Angela, who is retired with six adult children of her own, grew up with a brother who had Down’s Syndrome. She understood not just the challenges that Tatiana was facing, but all that Tatiana could achieve—with the right support.
“I want Tatiana to be raised with love and warmth and affection. Like a tree, if you support a tree when it’s young and take care of it, it will grow and develop. I do the same for Tatiana,” she told us then.
“Finding the right family to care for Tatiana was an enormous challenge… [our specialist social work team] fought red tape and prejudice at every turn to find Angela to be a wonderful foster mother to Tatiana.”
Tatiana has been with Angela and her family for seven years now and she has blossomed. When Tatiana first left the orphanage, she couldn’t stand or walk by herself. Soon, she could not only walk, she could run and she discovered that she loved to dance.
Our CEO, Mark Waddington, has stayed in touch and on his most recent visit, he was delighted to see how much Tatiana has grown.
“She’s really tall, very vibrant and very active now,” Mark reports, “and when Angela puts on her favourite song (Dance Monkey by Tones and I) Tatiana is electrified. She’s up and dancing, doing all the hand movements.”
Livia and her team have been there for Tatiana and her foster mum, Angela, every step of the way. Mark says Tatiana lights up when they visit. Crucially, they have fought long and hard to make it possible for Tatiana to go to the local school, alongside the other children in her neighbourhood.
This has not been an easy road for Tatiana who has endured prejudice from the authorities and bullying from her classmates. But she has won through.
“This has not been an easy road for Tatiana who has endured prejudice from the authorities and bullying from her classmates. But she has won through.”
During the pandemic, life had been more difficult for Tatiana and Angela, Livia tells us. Mostly, they have had to stay at home but very occasionally they go to the store together. “Then Tatiana is very happy,” Livia explains, “she puts on the mask by herself, and she holds it in place if it moves, as if she understands it is important that masks are worn correctly.”
But despite all the progress that Tatiana has made, Livia and her team know that her long-term future is not secure. Her foster mum, Angela, is getting older and sadly, her foster dad died two years ago. Angela may struggle to cope alone as Tatiana becomes a teenager and then a young woman.
“The great danger is that Tatiana will be sent to an institution for adults with disabilities,” Livia explains, “and that would be a disaster for her. Without a family to love her, she would regress and completely shut down.”
Livia and her colleagues are doing all they can to prepare a path to adulthood for Tatiana but it will not be easy. There are still very few resources available to support people with Down’s Syndrome to live free of institutions in Moldova or any of the countries in which we operate.

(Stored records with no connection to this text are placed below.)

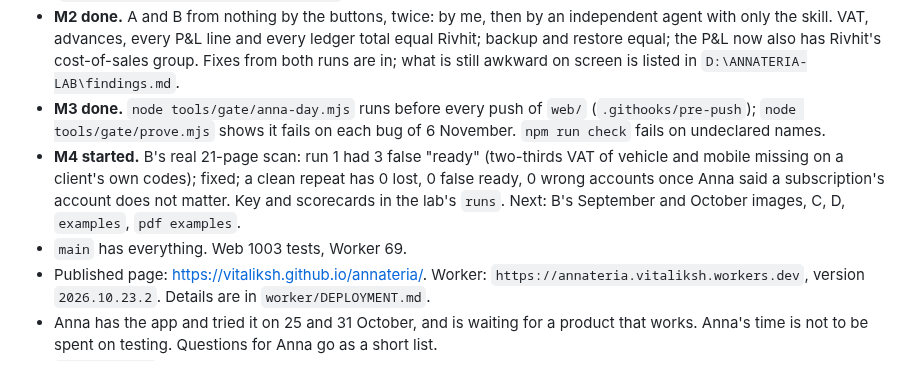
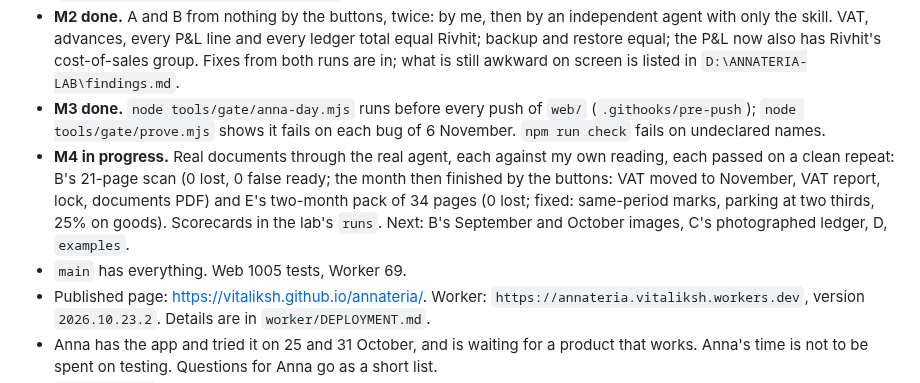
Before and after one commit to vitaliksh/annateria, a Markdown page: docs/HANDOFF.md, the part around the change. Rendered like a GitHub page.

Commit message:
Hand-off: M4 so far, B's scan and E's two-month pack
Co-Authored-By: Claude Opus 5.5 <noreply@anthropic.com>

```diff
--- a/docs/HANDOFF.md
+++ b/docs/HANDOFF.md
@@ -9,8 +9,8 @@ The present state only, at most 80 lines. Rules: `../AGENTS.md`. Plan: `WORK_PLA
 - **M1 done in its first form.** The law read for every OPEN and WEB rule (`trade-rules.md`, sources in the lab's `law` folder); worked examples added; a fresh agent with only the skill answered 20 situations in line with the key (`D:\ANNATERIA-LAB\runs\m1-situations`). Continues with every exam.
 - **M2 done.** A and B from nothing by the buttons, twice: by me, then by an independent agent with only the skill. VAT, advances, every P&L line and every ledger total equal Rivhit; backup and restore equal; the P&L now also has Rivhit's cost-of-sales group. Fixes from both runs are in; what is still awkward on screen is listed in `D:\ANNATERIA-LAB\findings.md`.
 - **M3 done.** `node tools/gate/anna-day.mjs` runs before every push of `web/` (`.githooks/pre-push`); `node tools/gate/prove.mjs` shows it fails on each bug of 6 November. `npm run check` fails on undeclared names.
-- **M4 started.** B's real 21-page scan: run 1 had 3 false "ready" (two-thirds VAT of vehicle and mobile missing on a client's own codes); fixed; a clean repeat has 0 lost, 0 false ready, 0 wrong accounts once Anna said a subscription's account does not matter. Key and scorecards in the lab's `runs`. Next: B's September and October images, C, D, `examples`, `pdf examples`.
-- `main` has everything. Web 1003 tests, Worker 69.
+- **M4 in progress.** Real documents through the real agent, each against my own reading, each passed on a clean repeat: B's 21-page scan (0 lost, 0 false ready; the month then finished by the buttons: VAT moved to November, VAT report, lock, documents PDF) and E's two-month pack of 34 pages (0 lost; fixed: same-period marks, parking at two thirds, 25% on goods). Scorecards in the lab's `runs`. Next: B's September and October images, C's photographed ledger, D, `examples`.
+- `main` has everything. Web 1005 tests, Worker 69.
 - Published page: <https://vitaliksh.github.io/annateria/>. Worker: `https://annateria.vitaliksh.workers.dev`, version `2026.10.23.2`. Details are in `worker/DEPLOYMENT.md`.
 - Anna has the app and tried it on 25 and 31 October, and is waiting for a product that works. Anna's time is not to be spent on testing. Questions for Anna go as a short list.
 - `D:\ANNATERIA` has real clients (5, one empty). It is the owner's debug master and is read only for agents.
```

“Although our focus now is on finding families for children with disabilities who are confined to orphanages”, Mark says, “in the long term, we must also make sure that the services and support are there to keep Tatiana and children in her situation, free of institutions for life.”
For now though, Tatiana is where she belongs, with a family to cherish her and let her be happy, dancing to the music she loves. “Every time I visit Tatiana, I can see how living in a family has completely transformed her life”, Mark confirms.
“Tatiana’s foster mum, Angela, is getting older and sadly, her husband died a year ago. Angela may struggle to cope alone… ‘The great danger is that Tatiana will be sent to an institution for adults with disabilities’”
Too often, the voices and stories of women, especially those involved in the care of children, is marginalised and hidden. Throughout March, we’ll be sharing stories that demonstrate how the empowerment of women also helps to ensure children grow up with the love of a family and the safety of home.